The Dengue Strategic Plan for the Asia Pacific Region, 2008-2015
The Dengue Strategic Plan for the Asia Pacific Region (2008–2015) has been prepared in response to the increasing threat from dengue. Among an estimated 2.5 billion people at risk globally, about 1.8 billion (more than 70%) reside in the Asia Pacific Region. Development of this Strategic Plan is also important to meet the requirements of the International Health Regulations (IHR) 2005. The goal is to reverse the rising trend of dengue in the countries in the Region.
Countries in the Region vary in terms of their preparedness, their capacity to respond and in the allocation of financial resources in the prevention and control of dengue. The Strategic Plan provides generic recommendations to allow its local adaptation.

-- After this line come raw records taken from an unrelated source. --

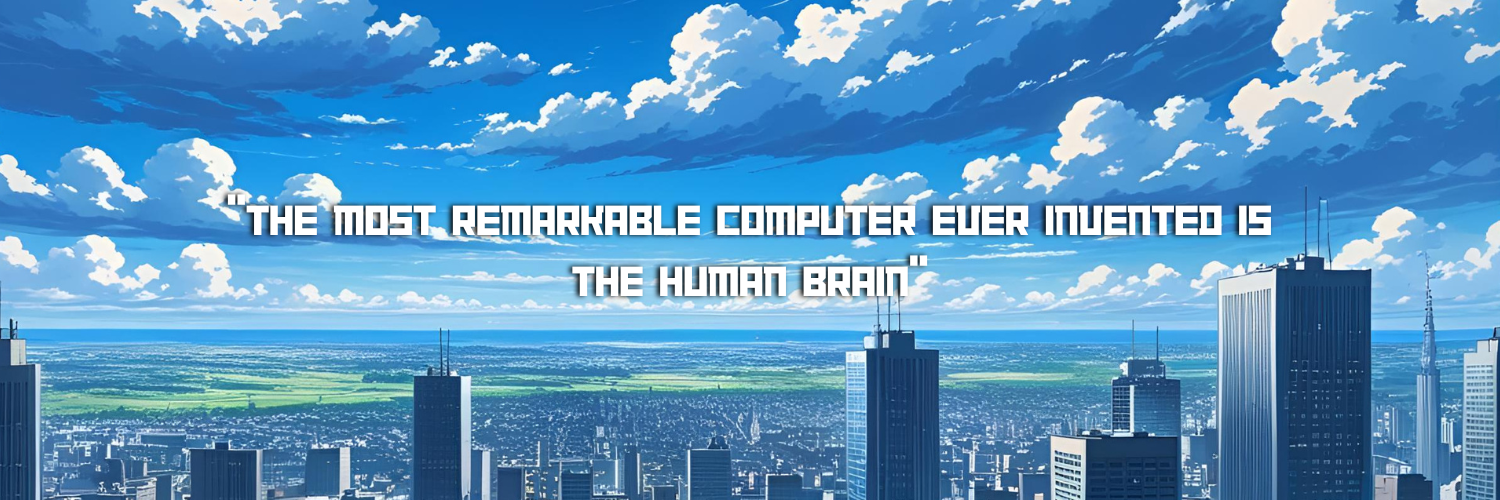
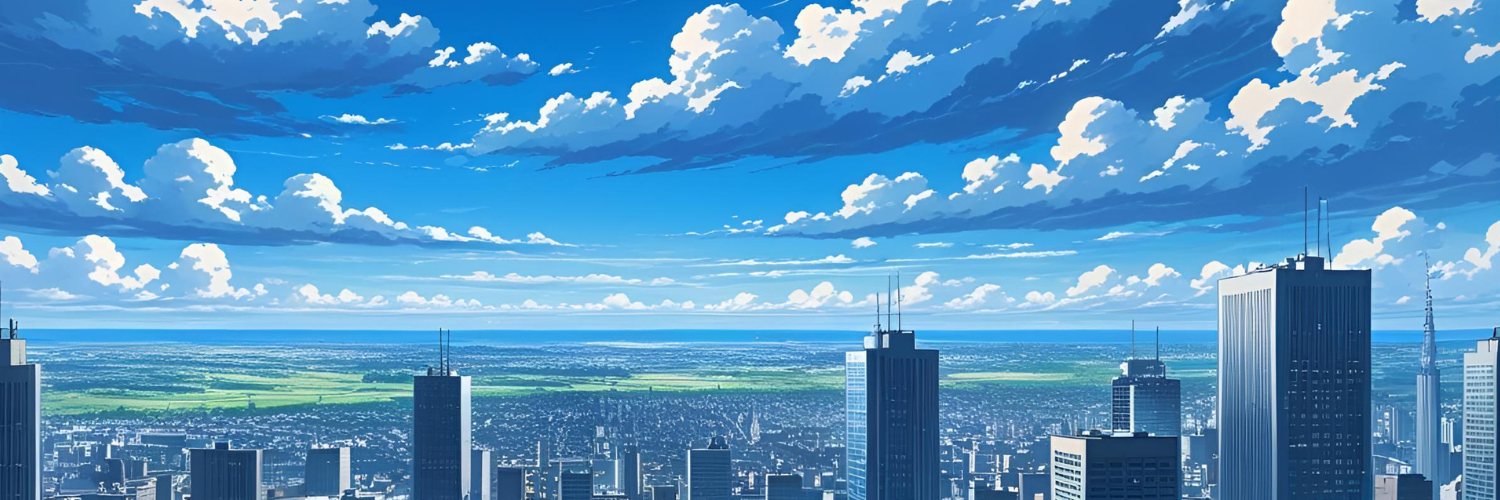
chore: replaced image text with actual text from code for responsiveness

Changed region(s): [[0.1227, 0.39, 0.8587, 0.48], [0.368, 0.51, 0.644, 0.6]]

diff --git a/app/projects/page.tsx b/app/projects/page.tsx
@@ -35,6 +35,10 @@ export default function Projects() {
               className="object-cover"
               priority
             />
+            <div className="inset-0 top-2 sm:top-0 absolute flex flex-col md:gap-2 text-center justify-center items-center font-aubette text-white text-xl sm:text-2xl md:text-3xl [text-shadow:0_2px_8px_rgba(0,0,0,0.8)]">
+              <span>“THE MOST REMARKABLE COMPUTER EVER INVENTED</span>
+              <span>IS THE HUMAN BRAIN“</span>
+            </div>
           </div>
 
           {/* PFP */}
@@ -55,7 +59,7 @@ export default function Projects() {
           </Link>
         </div>
         <div className="border-b border-border-default mb-10 flex flex-col items-center gap-2 md:gap-4 w-full h-fit px-6">
-          <h1 className="flex flex-col justify-center items-center gap-2 md:gap-4 text-text-primary font-bold text-3xl">
+          <h1 className="flex flex-col justify-center items-center gap-2 text-text-primary font-bold text-3xl">
             <span>
               Hey <span className="animate-wave">👋</span>,
             </span>
@@ -96,7 +100,7 @@ export default function Projects() {
             </div>
           </div>
           {/* Filter Tabs */}
-          <div className="flex w-full max-w-lg justify-between items-center gap-2 mt-8 flex-wrap">
+          <div className="flex w-full max-w-lg justify-between items-center gap-2 mt-6 flex-wrap">
             {TABS.map((tab) => (
               <button
                 key={tab}

diff --git a/app/globals.css b/app/globals.css
@@ -6,6 +6,13 @@
 /* Allows dark mode utilities */
 @custom-variant dark (&:where(.dark, .dark *));
 
+@font-face {
+  font-family: "Aubette";
+  src: url("/fonts/Aubette-Archi-Type-Normal.woff2") format("woff2");
+  font-weight: 400;
+  font-style: normal;
+}
+
 /* Light mode variables */
 @theme {
   /* Backgrounds */
@@ -32,6 +39,7 @@
   /* Typography */
   --font-sans: "Inter", -apple-system, BlinkMacSystemFont, sans-serif;
   --font-cinzel: "Cinzel", serif;
+  --font-aubette: "Aubette", sans-serif;
 }
 
 /* Dark mode overrides */

diff --git a/components/layout/navbar/Navbar.tsx b/components/layout/navbar/Navbar.tsx
@@ -19,7 +19,7 @@ const Navbar = () => {
         animate={{ opacity: 1, y: 0 }}
         transition={{ duration: 0.5, delay: 0.2 }}
       >
-        <div className="flex justify-between w-full sm:w-fit px-3 md:px-5 py-2 gap-10 sm:gap-4 items-center sm:justify-center">
+        <div className="flex justify-between w-full sm:w-fit px-2 md:px-5 py-1 md:py-2 gap-10 sm:gap-4 items-center sm:justify-center">
           <ThoughtAvatar logo={logo} />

Dengue does not respect international boundaries. Effective dengue control is not possible if control efforts are limited to one country or a few countries. It requires the adoption of a regional approach through collaboration among countries and sustained partnerships to enable countries to implement evidence-based interventions and the use of best practices.
The Dengue Strategic Plan for the Asia Pacific Region will assist countries to enhance their outbreak preparedness and response, and limit dengue epidemics through effective prevention and control. The Strategic Plan should be implemented in harmony with the Strategic Framework for the Asia Pacific Dengue Partnership (APDP).
A key component of the Dengue Strategic Plan for the Asia Pacific Region is the Log Frame, which can be used as a road map to develop or improve upon existing national operational plans; to build capacity and strengthen health systems; to establish networking; to harmonize with the APDP strategic framework for mobilization of resources; to sustain ongoing information exchange; and to advocate for prevention and control of dengue. It should also assist in increasing access to innovation, including tools for the diagnosis, prevention and treatment of dengue.